It’s an issue that California has somewhat definitively solved, but one with which the nation’s courts have struggled: If your work requires you to sleep on the job, are you thereby eligible for minimum wage, if not overtime, during your non-waking hours?
A case in Connecticut involving caretakers who sleep at the homes of their clients may help clarify matters. A federal lawsuit filed by the Department of Labor (DOL) alleges that Care At Home LLC failed to pay overtime to employees who sometimes worked more than 100 hours a week, including sleep time in some cases.
The DOL also alleges that at least 10 employees worked between 48 and 112 houses, but were paid straight time for all the hours worked. Of the firm’s 90 employees, 51 signed the lawsuit when it was filed April 24.

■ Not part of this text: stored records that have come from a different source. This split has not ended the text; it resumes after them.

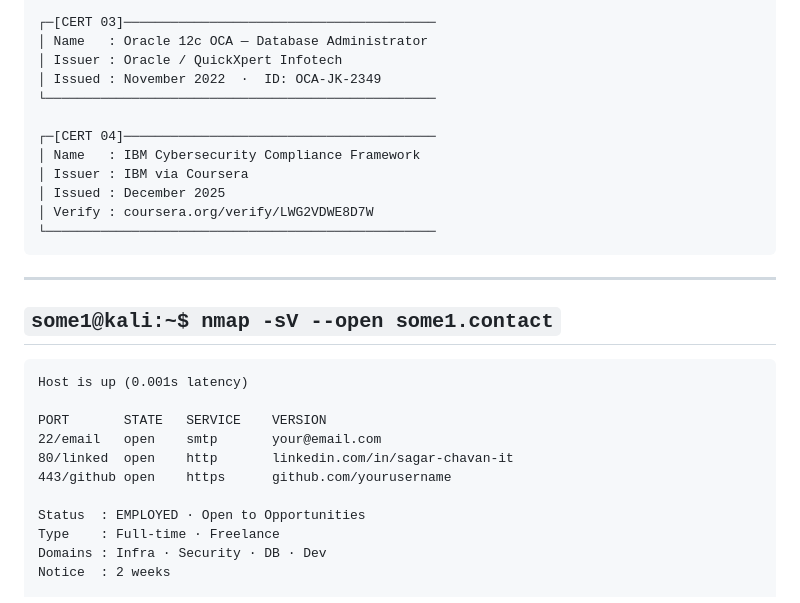
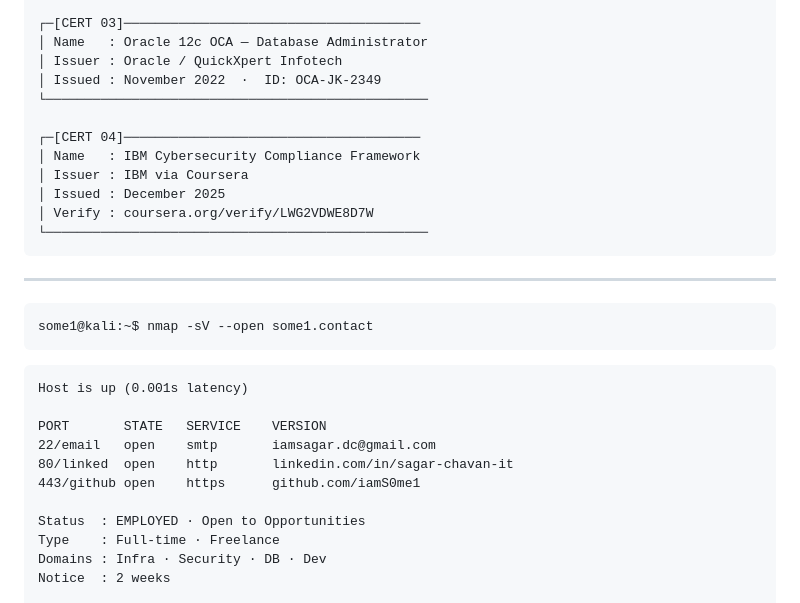
Before and after one commit to iamS0me1/iamS0me1, a Markdown page: README.md, the part around one of its changes. Rendered like a GitHub page.

````diff
--- a/README.md
+++ b/README.md
@@ -120,29 +111,31 @@ drwxr-xr-x  some1  some1  ost-pst-converter/
 
-┌─[CERT 03]────────────────────────────────────────
+┌─[CERT 03]──────────────────────────────────────
 │ Name   : Oracle 12c OCA — Database Administrator
 │ Issuer : Oracle / QuickXpert Infotech
 │ Issued : November 2022  ·  ID: OCA-JK-2349
-└──────────────────────────────────────────────────
+└─────────────────────────────────────────────────
 
-┌─[CERT 04]────────────────────────────────────────
+┌─[CERT 04]──────────────────────────────────────
 │ Name   : IBM Cybersecurity Compliance Framework
 │ Issuer : IBM via Coursera
 │ Issued : December 2025
 │ Verify : coursera.org/verify/LWG2VDWE8D7W
-└──────────────────────────────────────────────────
+└─────────────────────────────────────────────────
 ```
 
 ---
 
-## `some1@kali:~$ nmap -sV --open some1.contact`
+```bash
+some1@kali:~$ nmap -sV --open some1.contact
+```
 
 ```
 Host is up (0.001s latency)
 
 PORT       STATE   SERVICE    VERSION
-22/email   open    smtp       your@email.com
+22/email   open    smtp       iamsagar.dc@gmail.com
 80/linked  open    http       linkedin.com/in/sagar-chavan-it
-443/github open    https      github.com/yourusername
+443/github open    https      github.com/iamS0me1
 
 Status  : EMPLOYED · Open to Opportunities
 Type    : Full-time · Freelance
````
Also changed, not shown: other parts of README.md (+59 -74 lines).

The 1938 Fair Labor Standards Act (FLSA) mandates that workers be paid time-and-a-half overtime for each hour worked past 40 in a workweek. A Fact Sheet by the DOL clearly states that domestic service workers are covered by the FLSA:
Domestic service workers provide services of a household nature in or about a private home. Persons employed in domestic service in private homes are covered by the FLSA. Domestic service workers include companions, babysitters, cooks, waiters, maids, housekeepers, nannies, nurses, janitors, caretakers, handymen, gardeners, home health aides, personal care aides, and family chauffeurs. Services that are not performed in or about a private home are not considered “domestic service employment” under the FLSA.
California has put the issue to bed for some workers, at least if the state Supreme Court ruling stands. In Mendiola v. CPS Security Solutions, Inc., the court ruled that “all time spent at the employer’s workplace and under the employer’s control, such as sleep time …” is compensable.
The ruling, however, covers only employees subject to the state’s Wage Order 4, who in this case were security guards. Wage Orders 5 (covering residential care workers) and 9 (covering ambulance drivers) provide for sleep-time exclusions (in other words, no pay for sleep).
The Connecticut case will test if a federal court is willing to include sleep time in the pay provisions of the FLSA.